In the not-too-distant future, Joshua Stevenson will be listed in the canon of modern Canadian synthesia. Earlier this year we saw the release of Josh’s debut into meanderonic minimalism via his solo project magneticring. Meanwhile, an ensemble of Vancouver-area heavyweights (including Josh), titling themselves Von Bingen, reared a massive, ugly head in the latter half of the annum with a difficult-to-find LP of perturbed disquality. Channeling the early fuse of Irrlicht-era Klaus Schulze with droning, distorted guitar fanfare amongst cathedrals of unorganic chambers, Von Bingen subjects you to a sexcellent multi-textual unification of analog-electro genius. Pulsing mechanics, forced dualities, and atonal guitar workouts part the static stasis within the dark shadows of your listening cosmos and reveal the inner beat of our earthic tunings. Part psychedelic, part synthetic, part experimental, but as a whole, rewarding on multiple listens; an entity better heard than read. Packaged with a loving, two-colour essay.

Dans un avenir pas trop loin, Joshua Stevenson, se joindra aux rangs de la synthesthésie moderne du Canada. Plus tôt cette année on a vu le lancement du début de Josh dans le minimalisme nébuleux avec son projet solo magneticring. Pendant ce temps, un ensemble des poids lourds vancouverois (y compris Josh), en s’appellant Von Bingen, a pointé le bout de son nez à la fin de l’année avec un LP difficile-à-trouver d’une disqualité troublée. Étant inspiré par la première mèche de Klaus Schulze à l’ère d’Irrlicht avec la fanfare bourdonnante et déformée de la guitare parmi les cathédrales de chambres inorganiques, Von Bingen te sousmet à une unification multi-textuelle sexcellente du génie analog-electro. La mécanique pulsante, les dualités forcées, et les exercices atonales de guitare séparent l’équilibre statique dans les ombres noires de ton cosmos de l’écoute, en révélant le rythme intérieur de nos mélodies terrestres. Une partie psychédélique, une partie synthétique, une partie experimentale, mais en entier, il est gratifiantes à l’écoute multiple; une entité qu’il vaut mieux écouter que lire. Emballé avec une rédaction aimante en deux couleurs.

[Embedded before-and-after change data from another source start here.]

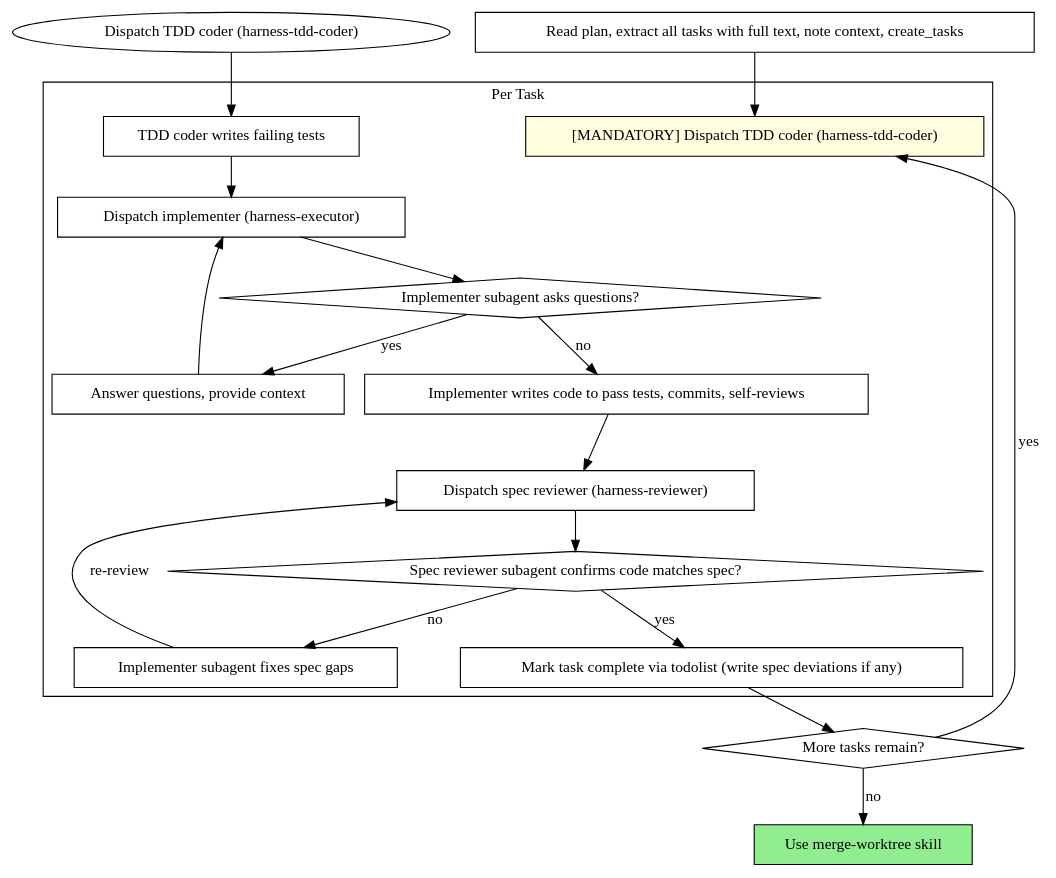
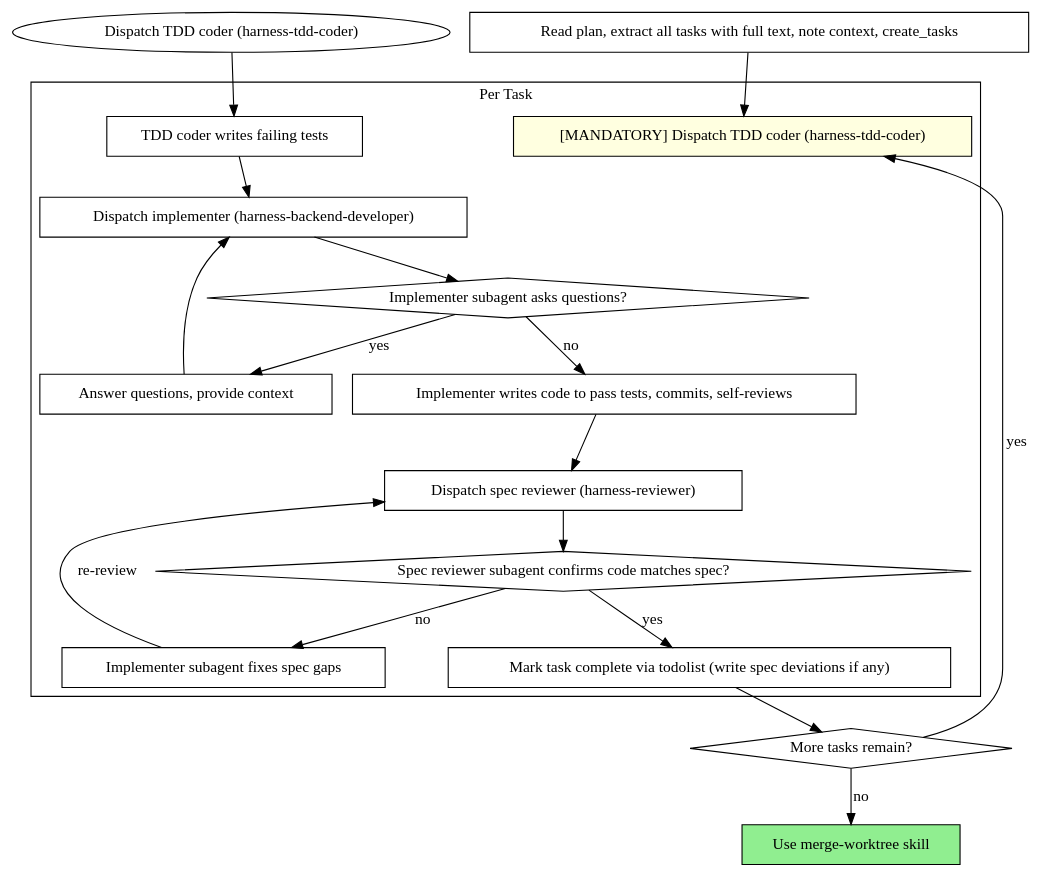
One commit to zhushanwen321/xyz-harness changed the second of 2 diagrams in skills/xyz-harness-subagent-driven-development/SKILL.md. Above: the diagram before and after it, drawn with Graphviz. The commit also changed other lines of this file and 16 other files, not shown here.

````diff
--- a/skills/xyz-harness-subagent-driven-development/SKILL.md
+++ b/skills/xyz-harness-subagent-driven-development/SKILL.md
@@ -97,39 +97,39 @@
 ```dot
 digraph process {
     rankdir=TB;
 
     subgraph cluster_per_task {
         label="Per Task";
     "[MANDATORY] Dispatch TDD coder (harness-tdd-coder)" [shape=box style=filled fillcolor=lightyellow];
         "TDD coder writes failing tests" [shape=box];
-        "Dispatch implementer (harness-executor)" [shape=box];
+        "Dispatch implementer (harness-backend-developer)" [shape=box];
         "Implementer subagent asks questions?" [shape=diamond];
         "Answer questions, provide context" [shape=box];
         "Implementer writes code to pass tests, commits, self-reviews" [shape=box];
         "Dispatch spec reviewer (harness-reviewer)" [shape=box];
         "Spec reviewer subagent confirms code matches spec?" [shape=diamond];
         "Implementer subagent fixes spec gaps" [shape=box];
         "Mark task complete via todolist (write spec deviations if any)" [shape=box];
     }
 
     "Read plan, extract all tasks with full text, note context, create_tasks" [shape=box];
     "More tasks remain?" [shape=diamond];
     "Use merge-worktree skill" [shape=box style=filled fillcolor=lightgreen];
 
   "Read plan, extract all tasks with full text, note context, create_tasks" -> "[MANDATORY] Dispatch TDD coder (harness-tdd-coder)";
     "Dispatch TDD coder (harness-tdd-coder)" -> "TDD coder writes failing tests";
-    "TDD coder writes failing tests" -> "Dispatch implementer (harness-executor)";
-    "Dispatch implementer (harness-executor)" -> "Implementer subagent asks questions?";
+    "TDD coder writes failing tests" -> "Dispatch implementer (harness-backend-developer)";
+    "Dispatch implementer (harness-backend-developer)" -> "Implementer subagent asks questions?";
     "Implementer subagent asks questions?" -> "Answer questions, provide context" [label="yes"];
-    "Answer questions, provide context" -> "Dispatch implementer (harness-executor)";
+    "Answer questions, provide context" -> "Dispatch implementer (harness-backend-developer)";
     "Implementer subagent asks questions?" -> "Implementer writes code to pass tests, commits, self-reviews" [label="no"];
     "Implementer writes code to pass tests, commits, self-reviews" -> "Dispatch spec reviewer (harness-reviewer)";
     "Dispatch spec reviewer (harness-reviewer)" -> "Spec reviewer subagent confirms code matches spec?";
     "Spec reviewer subagent confirms code matches spec?" -> "Implementer subagent fixes spec gaps" [label="no"];
     "Implementer subagent fixes spec gaps" -> "Dispatch spec reviewer (harness-reviewer)" [label="re-review"];
     "Spec reviewer subagent confirms code matches spec?" -> "Mark task complete via todolist (write spec deviations if any)" [label="yes"];
     "Mark task complete via todolist (write spec deviations if any)" -> "More tasks remain?";
   "More tasks remain?" -> "[MANDATORY] Dispatch TDD coder (harness-tdd-coder)" [label="yes"];
     "More tasks remain?" -> "Use merge-worktree skill" [label="no"];
 }
 ```
````
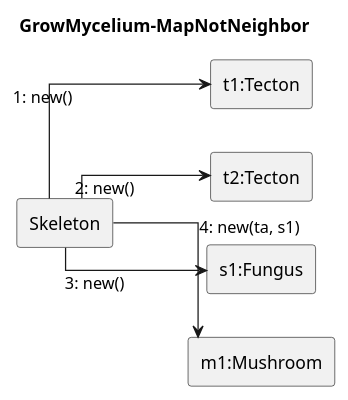
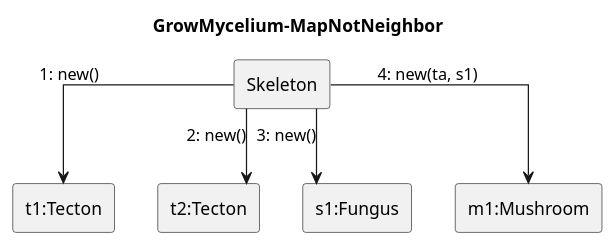
One commit to ZD4ve/projlab-error521 changed the diagram in Skeleton/Grow-mycelium/map-not-neighbor.pu. Above: the diagram before and after it, drawn with PlantUML. The commit also changed 3 other files, not shown here.

```diff
--- a/Skeleton/Grow-mycelium/map-not-neighbor.pu
+++ b/Skeleton/Grow-mycelium/map-not-neighbor.pu
@@ -1,19 +1,20 @@
-@startuml
+@startuml Grow-mycelium/map-not-neighbor
 skinparam linetype ortho
-left to right direction
+'left to right direction
 title GrowMycelium-MapNotNeighbor
 
 rectangle Skeleton
 
 rectangle "t1:Tecton" as t1
 rectangle "t2:Tecton" as t2
 rectangle "s1:Fungus" as s1
 rectangle "m1:Mushroom" as m1
 
 Skeleton --> t1: 1: new()
 Skeleton --> t2: 2: new()
 Skeleton --> s1: 3: new()
 Skeleton --> m1: 4: new(ta, s1)
+'TODO ez így még nem lesz jó, nincs minden attr. beallitva
 
 
 @enduml
```
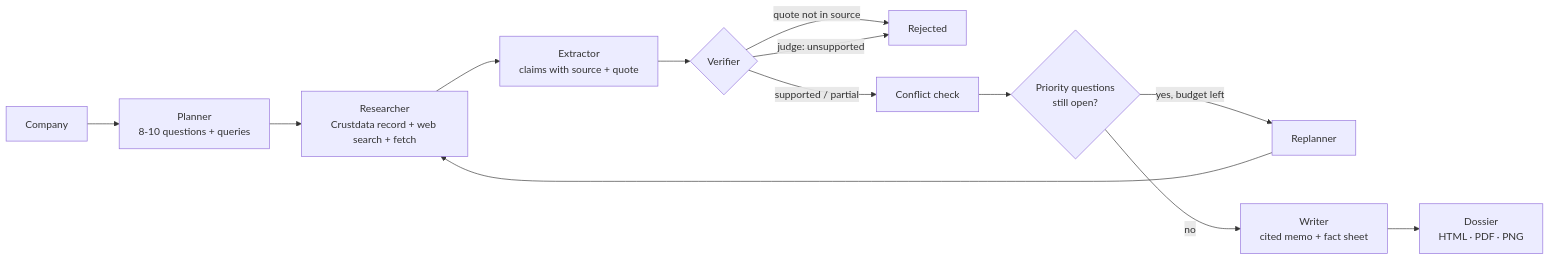
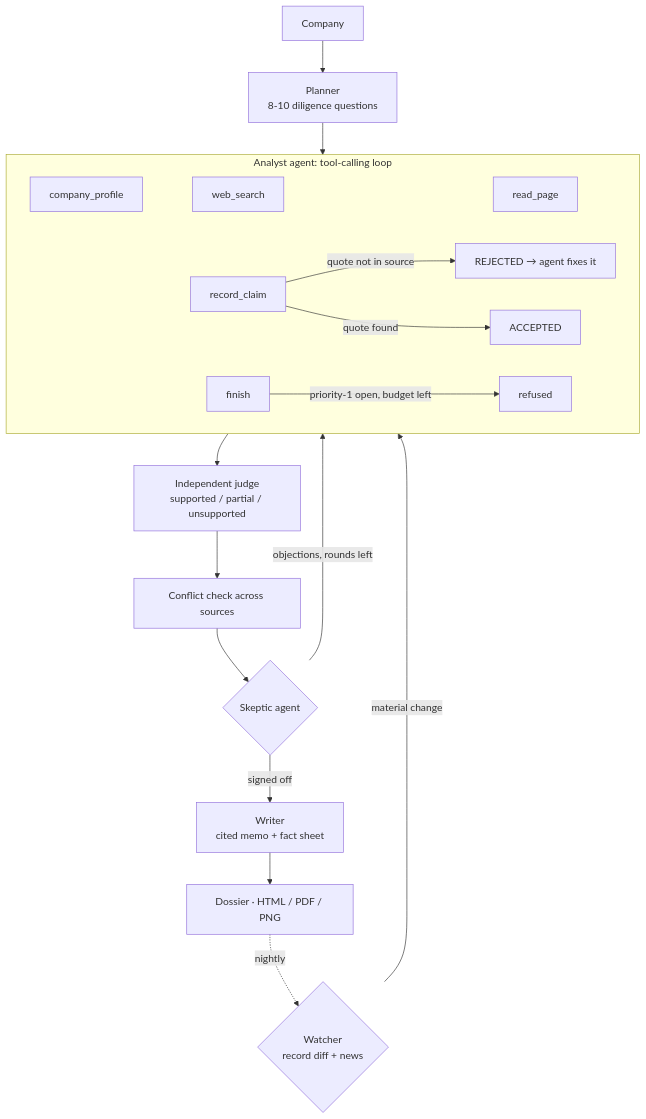
Before and after one commit to hacker-git-code/underwrite-: the first of 2 diagrams in README.md, drawn with Mermaid. The commit also changed other lines of this file and 2 other files, not shown here.

First line of the commit message:
docs: README for the agent architecture (analyst, skeptic, watcher, coach), Entire evidence, demo script

````diff
--- a/README.md
+++ b/README.md
@@ -78,14 +106,20 @@
 ```mermaid
-flowchart LR
-    A[Company] --> P[Planner<br/>8-10 questions + queries]
-    P --> R[Researcher<br/>Crustdata record + web search + fetch]
-    R --> X[Extractor<br/>claims with source + quote]
-    X --> V{Verifier}
-    V -->|quote not in source| RJ[Rejected]
-    V -->|judge: unsupported| RJ
-    V -->|supported / partial| C[Conflict check]
-    C --> G{Priority questions<br/>still open?}
-    G -->|yes, budget left| RP[Replanner] --> R
-    G -->|no| W[Writer<br/>cited memo + fact sheet]
-    W --> D[Dossier<br/>HTML · PDF · PNG]
+flowchart TB
+    A[Company] --> P[Planner<br/>8-10 diligence questions]
+    P --> AN
+    subgraph AN[Analyst agent: tool-calling loop]
+        direction LR
+        T1[company_profile] ~~~ T2[web_search] ~~~ T3[read_page]
+        RC[record_claim] -->|quote not in source| RJ[REJECTED → agent fixes it]
+        RC -->|quote found| OK[ACCEPTED]
+        FIN[finish] -->|priority-1 open, budget left| NO[refused]
+    end
+    AN --> J[Independent judge<br/>supported / partial / unsupported]
+    J --> C[Conflict check across sources]
+    C --> S{Skeptic agent}
+    S -->|objections, rounds left| AN
+    S -->|signed off| W[Writer<br/>cited memo + fact sheet]
+    W --> D[Dossier · HTML / PDF / PNG]
+    D -. nightly .-> WA{Watcher<br/>record diff + news}
+    WA -->|material change| AN
 ```
````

Von Bingen – Eyeglasses of Kentucky

Von Bingen – Murray 606




file under: 12", british columbia, New Canadiana.

birthed: 2010-01-19

11 comments


11 thoughts on “Review :: Von Bingen – Von Bingen

  1. You misspelled Klaus Schulze and your nonexistent adjective extravaganza is callow. You conferred rather overblown status upon these talented and imaginative, albeit quite unknown, bands. Its a tad obvious. I also don’t think that the Von Bingen sound has “a massive, ugly head”….(wtf?)
    Try harder next time? Or should I say, try a bit “less”? It might prove to be more in the end. And you might actually be taken seriously.
    unorganic vs. inorganic, hmmmmm….
    did you actually use the word “genius”??? wow. How about a “nugget of genius”? Trite, my friend, trite.

  2. Wow Matt, take it down a notch. Do you blast every piece of web journalism you come across or do you have a specific beef with this guy in particular? I would save this level of vitriol for say, perhaps the comments section of the CBC webpage or perhaps your local tabloid newspaper. I can’t understand what the desire is to lambast someone to this degree. Maybe you’re just a toxic person.

    On another subject, I think Von Bingen has created a pretty nice little album here, I’m looking forward to hearing more.

  3. Hey Matt, how about you write your own reviews. Or go back to teaching English. In a classroom. Reviewing reviews is about the lamest a critic can get. Genius from music is relative. Like all reviews. Get a life.

  4. I think people really should take a look at the info on the page. It is said that this page is not a review site but a site for the people running it to talk about those obscure albums they love that others would have no chance of hearing otherwise. So, if you are writing about something you are totally into, with the goal of showing it to people who might also dig it, why wouldn’t you be excited and show it in your writing. When you show a friend a record that is sweet, are you really gonna pick it apart into all its pros and cons, or are you going to say: “this record made my head explode.” I could be wrong, but I understnad this website as a method of connecting fans with music they don’t have access to it because of limitted copies or distribution and to create links in the outsider music scene in the country, not to rate albums or do other snooty things.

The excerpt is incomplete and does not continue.